Problem to work on: The requested output is every line from the one with "stdout / stderr）" through the last line below, printed exactly.

Provided data:
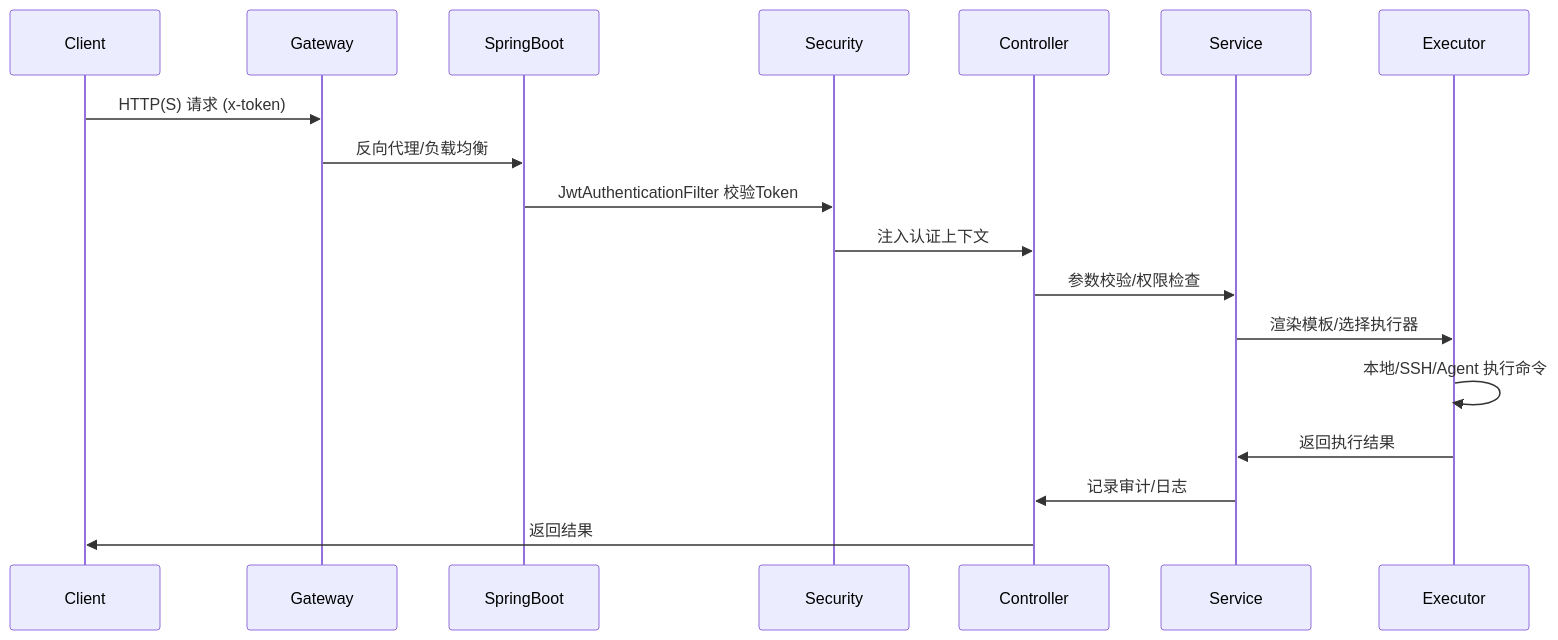
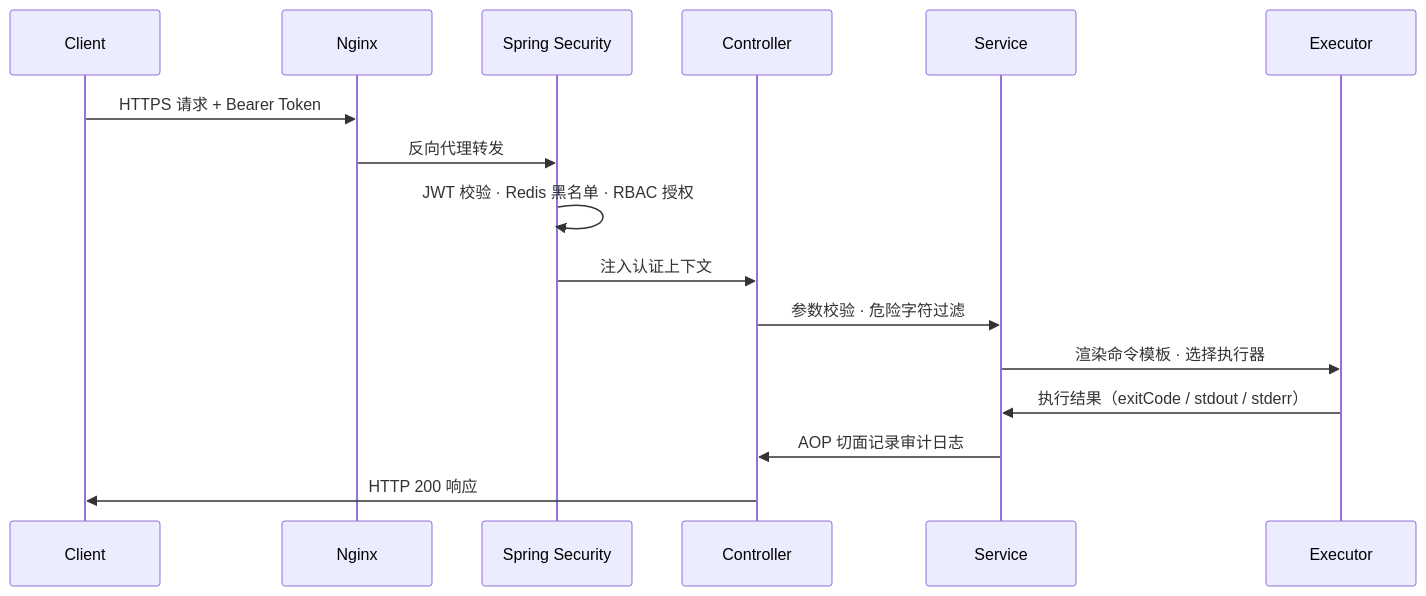
One commit to paul-yangmy/httprun-java changed the first of 4 diagrams in ARCHITECTURE.md. Above: the diagram before and after it, drawn with Mermaid. The commit also changed other lines of this file, not shown here.

````diff
--- a/ARCHITECTURE.md
+++ b/ARCHITECTURE.md
@@ -74,20 +73,19 @@
 ```mermaid
 sequenceDiagram
     participant Client
-    participant Gateway
-    participant SpringBoot
-    participant Security
+    participant Nginx
+    participant Security as Spring Security
     participant Controller
     participant Service
     participant Executor
-    Client->>Gateway: HTTP(S) 请求 (x-token)
-    Gateway->>SpringBoot: 反向代理/负载均衡
-    SpringBoot->>Security: JwtAuthenticationFilter 校验Token
+
+    Client->>Nginx: HTTPS 请求 + Bearer Token
+    Nginx->>Security: 反向代理转发
+    Security->>Security: JWT 校验 · Redis 黑名单 · RBAC 授权
     Security->>Controller: 注入认证上下文
-    Controller->>Service: 参数校验/权限检查
-    Service->>Executor: 渲染模板/选择执行器
-    Executor->>Executor: 本地/SSH/Agent 执行命令
-    Executor->>Service: 返回执行结果
-    Service->>Controller: 记录审计/日志
-    Controller->>Client: 返回结果
+    Controller->>Service: 参数校验 · 危险字符过滤
+    Service->>Executor: 渲染命令模板 · 选择执行器
+    Executor->>Service: 执行结果（exitCode / stdout / stderr）
+    Service->>Controller: AOP 切面记录审计日志
+    Controller->>Client: HTTP 200 响应
 ```
````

Solution for this exercise:
+    Executor->>Service: 执行结果（exitCode / stdout / stderr）
+    Service->>Controller: AOP 切面记录审计日志
+    Controller->>Client: HTTP 200 响应
 ```
````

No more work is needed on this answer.